## Task description
Looking at the listing beneath, work out how many lines hold "TestCase" and report only that figure.

Start of Block

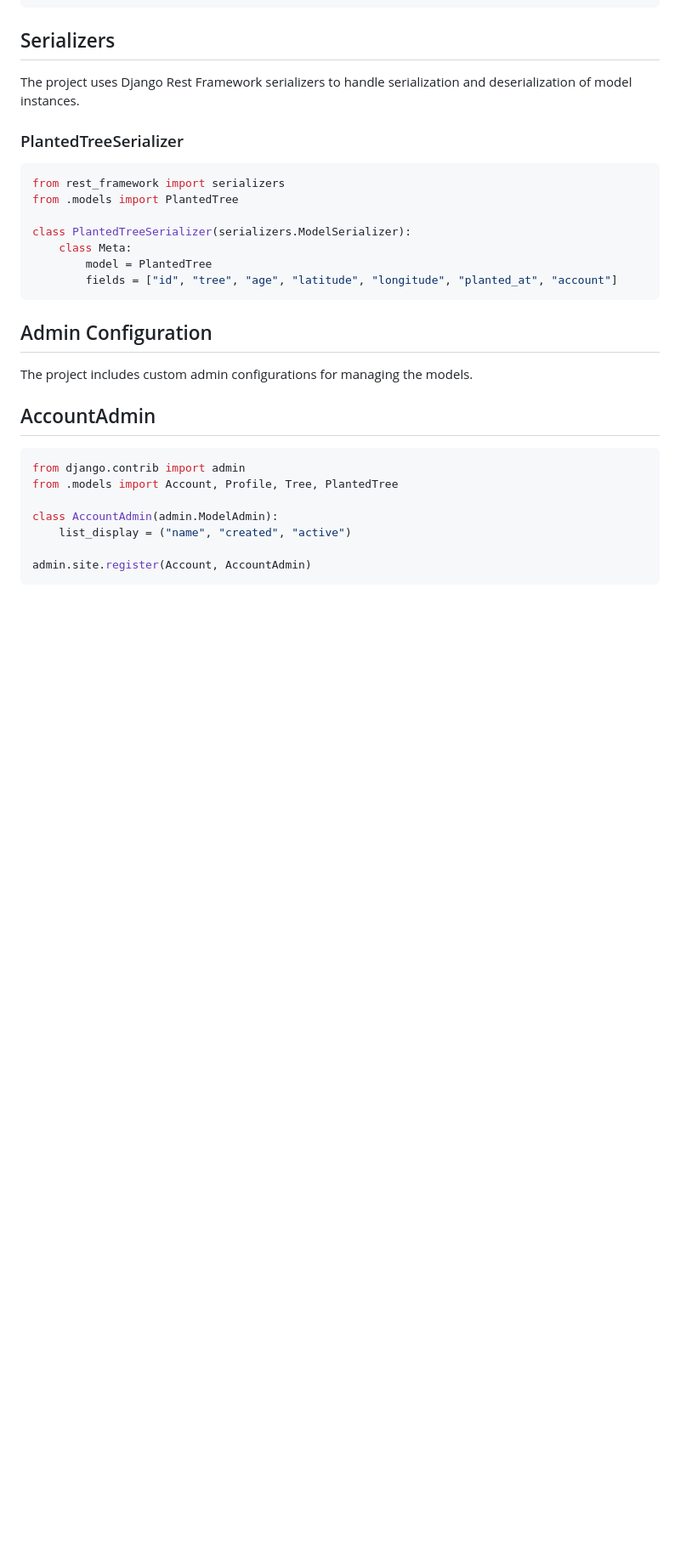
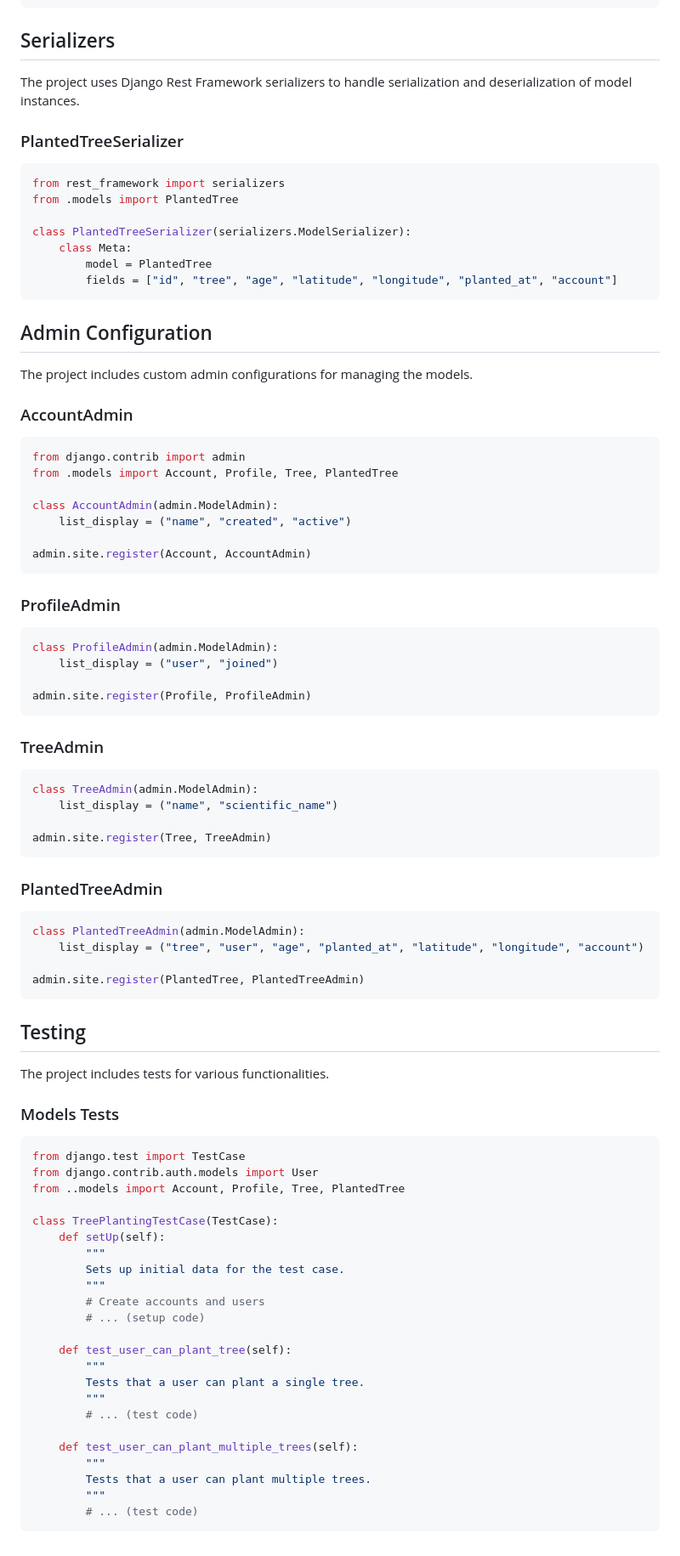
Before and after one commit to ViniciusRodrigues10/trees-everywhere-projet, a Markdown page: README.md, the part around the change. Shown: that part at 85% size. GitHub-like rendering; blank space fills up the shorter version.

````diff
--- a/README.md
+++ b/README.md
@@ -173,7 +173,7 @@ class PlantedTreeSerializer(serializers.ModelSerializer):
 
 The project includes custom admin configurations for managing the models.
 
-## AccountAdmin
+### AccountAdmin
 
 ```python
 from django.contrib import admin
@@ -184,3 +184,59 @@ class AccountAdmin(admin.ModelAdmin):
 
 admin.site.register(Account, AccountAdmin)
 ```
+
+### ProfileAdmin
+
+```python
+class ProfileAdmin(admin.ModelAdmin):
+    list_display = ("user", "joined")
+
+admin.site.register(Profile, ProfileAdmin)
+```
+
+### TreeAdmin
+```python
+class TreeAdmin(admin.ModelAdmin):
+    list_display = ("name", "scientific_name")
+
+admin.site.register(Tree, TreeAdmin)
+```
+
+### PlantedTreeAdmin
+```python
+class PlantedTreeAdmin(admin.ModelAdmin):
+    list_display = ("tree", "user", "age", "planted_at", "latitude", "longitude", "account")
+
+admin.site.register(PlantedTree, PlantedTreeAdmin)
+```
+
+## Testing
+
+The project includes tests for various functionalities.
+
+### Models Tests
+```python
+from django.test import TestCase
+from django.contrib.auth.models import User
+from ..models import Account, Profile, Tree, PlantedTree
+
+class TreePlantingTestCase(TestCase):
+    def setUp(self):
+        """
+        Sets up initial data for the test case.
+        """
+        # Create accounts and users
+        # ... (setup code)
+
+    def test_user_can_plant_tree(self):
+        """
+        Tests that a user can plant a single tree.
+        """
+        # ... (test code)
+
+    def test_user_can_plant_multiple_trees(self):
+        """
+        Tests that a user can plant multiple trees.
+        """
+        # ... (test code)
+```
````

End of Block

## Solution below
2